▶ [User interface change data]
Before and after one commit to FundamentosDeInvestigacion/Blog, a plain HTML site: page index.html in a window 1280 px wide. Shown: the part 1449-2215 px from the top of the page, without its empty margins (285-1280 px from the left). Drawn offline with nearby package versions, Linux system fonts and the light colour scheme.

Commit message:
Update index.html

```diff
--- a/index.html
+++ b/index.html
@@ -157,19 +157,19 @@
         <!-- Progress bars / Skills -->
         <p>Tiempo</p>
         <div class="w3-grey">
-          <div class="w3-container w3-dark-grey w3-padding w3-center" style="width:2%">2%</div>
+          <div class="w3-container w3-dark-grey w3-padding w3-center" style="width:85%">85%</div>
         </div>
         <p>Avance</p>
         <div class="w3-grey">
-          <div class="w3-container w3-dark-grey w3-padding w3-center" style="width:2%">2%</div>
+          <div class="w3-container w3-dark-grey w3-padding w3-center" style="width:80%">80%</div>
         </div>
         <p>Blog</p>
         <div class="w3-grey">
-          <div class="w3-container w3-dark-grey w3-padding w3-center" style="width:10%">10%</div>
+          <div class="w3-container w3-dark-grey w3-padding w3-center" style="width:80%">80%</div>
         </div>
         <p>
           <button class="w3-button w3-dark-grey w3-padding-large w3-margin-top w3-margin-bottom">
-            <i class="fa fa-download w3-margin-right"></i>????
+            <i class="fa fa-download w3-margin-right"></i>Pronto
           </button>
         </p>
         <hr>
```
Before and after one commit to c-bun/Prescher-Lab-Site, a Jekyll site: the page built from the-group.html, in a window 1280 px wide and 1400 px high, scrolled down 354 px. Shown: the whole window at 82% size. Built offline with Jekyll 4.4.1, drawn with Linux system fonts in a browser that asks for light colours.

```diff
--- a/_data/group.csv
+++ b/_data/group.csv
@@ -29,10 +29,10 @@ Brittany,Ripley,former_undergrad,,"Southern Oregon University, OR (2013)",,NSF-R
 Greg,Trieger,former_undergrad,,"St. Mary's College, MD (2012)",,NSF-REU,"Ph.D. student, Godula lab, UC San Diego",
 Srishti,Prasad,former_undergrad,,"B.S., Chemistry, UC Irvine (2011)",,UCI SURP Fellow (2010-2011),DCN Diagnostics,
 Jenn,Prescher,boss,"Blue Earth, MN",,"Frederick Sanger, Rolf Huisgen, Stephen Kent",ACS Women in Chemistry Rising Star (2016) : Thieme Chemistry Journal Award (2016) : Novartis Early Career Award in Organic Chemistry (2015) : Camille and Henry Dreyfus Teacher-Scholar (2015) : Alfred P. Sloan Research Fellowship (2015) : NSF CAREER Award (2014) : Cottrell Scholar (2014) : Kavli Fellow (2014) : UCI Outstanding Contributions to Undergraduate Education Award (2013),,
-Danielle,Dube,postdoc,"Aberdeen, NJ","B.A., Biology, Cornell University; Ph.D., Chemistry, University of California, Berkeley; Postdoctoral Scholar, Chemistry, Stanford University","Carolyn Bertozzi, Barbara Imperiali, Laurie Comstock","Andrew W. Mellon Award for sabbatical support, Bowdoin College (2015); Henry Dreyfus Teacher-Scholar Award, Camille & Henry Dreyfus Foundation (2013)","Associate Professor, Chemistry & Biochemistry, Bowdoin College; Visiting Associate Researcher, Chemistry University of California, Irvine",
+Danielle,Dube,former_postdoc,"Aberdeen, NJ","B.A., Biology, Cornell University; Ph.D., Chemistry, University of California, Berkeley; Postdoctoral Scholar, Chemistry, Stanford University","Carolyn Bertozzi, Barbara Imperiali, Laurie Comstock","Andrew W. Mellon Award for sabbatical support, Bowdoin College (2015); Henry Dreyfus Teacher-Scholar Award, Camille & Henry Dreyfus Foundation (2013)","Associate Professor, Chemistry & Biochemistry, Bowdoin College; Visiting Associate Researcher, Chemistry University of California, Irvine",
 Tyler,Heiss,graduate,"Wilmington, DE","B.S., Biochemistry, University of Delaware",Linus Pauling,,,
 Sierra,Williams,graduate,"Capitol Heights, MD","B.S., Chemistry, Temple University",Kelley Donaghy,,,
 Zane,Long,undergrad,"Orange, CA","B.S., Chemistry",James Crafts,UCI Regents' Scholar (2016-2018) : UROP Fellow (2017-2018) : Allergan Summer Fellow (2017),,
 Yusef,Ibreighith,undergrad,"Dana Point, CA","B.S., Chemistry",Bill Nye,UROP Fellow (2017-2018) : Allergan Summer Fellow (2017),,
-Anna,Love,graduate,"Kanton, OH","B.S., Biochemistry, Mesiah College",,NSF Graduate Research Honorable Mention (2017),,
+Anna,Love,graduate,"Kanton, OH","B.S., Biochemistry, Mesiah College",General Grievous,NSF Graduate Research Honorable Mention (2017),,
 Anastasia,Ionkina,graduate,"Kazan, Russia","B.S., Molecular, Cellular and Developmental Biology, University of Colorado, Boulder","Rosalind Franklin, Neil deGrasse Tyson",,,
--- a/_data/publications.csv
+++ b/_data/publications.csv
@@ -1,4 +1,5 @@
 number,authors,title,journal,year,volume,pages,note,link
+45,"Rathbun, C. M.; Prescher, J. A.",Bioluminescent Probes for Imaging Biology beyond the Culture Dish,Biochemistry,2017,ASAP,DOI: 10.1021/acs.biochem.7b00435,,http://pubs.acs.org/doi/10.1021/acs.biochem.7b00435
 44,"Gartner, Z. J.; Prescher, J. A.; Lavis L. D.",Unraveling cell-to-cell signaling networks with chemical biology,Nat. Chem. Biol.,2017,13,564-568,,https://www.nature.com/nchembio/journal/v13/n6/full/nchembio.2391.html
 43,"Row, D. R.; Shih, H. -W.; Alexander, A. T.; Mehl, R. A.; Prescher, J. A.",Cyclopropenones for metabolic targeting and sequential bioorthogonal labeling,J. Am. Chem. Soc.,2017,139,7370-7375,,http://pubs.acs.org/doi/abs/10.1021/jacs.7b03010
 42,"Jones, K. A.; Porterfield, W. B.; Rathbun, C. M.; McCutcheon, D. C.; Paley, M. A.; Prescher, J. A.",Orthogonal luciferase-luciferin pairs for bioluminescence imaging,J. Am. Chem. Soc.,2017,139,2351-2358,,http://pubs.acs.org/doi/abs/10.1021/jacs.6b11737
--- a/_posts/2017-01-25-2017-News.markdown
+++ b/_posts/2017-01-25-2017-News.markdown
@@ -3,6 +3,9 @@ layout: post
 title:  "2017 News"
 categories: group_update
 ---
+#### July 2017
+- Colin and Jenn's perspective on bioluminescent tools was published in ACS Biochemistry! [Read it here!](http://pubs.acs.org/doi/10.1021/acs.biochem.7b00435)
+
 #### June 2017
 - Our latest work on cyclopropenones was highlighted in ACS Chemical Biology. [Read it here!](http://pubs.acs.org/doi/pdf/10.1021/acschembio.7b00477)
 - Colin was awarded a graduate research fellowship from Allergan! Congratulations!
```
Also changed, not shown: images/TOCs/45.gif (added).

▶ [TASK OBJECTIVE] Provide the number of lines in these entries that hold the word "pubs", without any accompanying text.

▶ [ANSWER TO THE PROBLEM] 5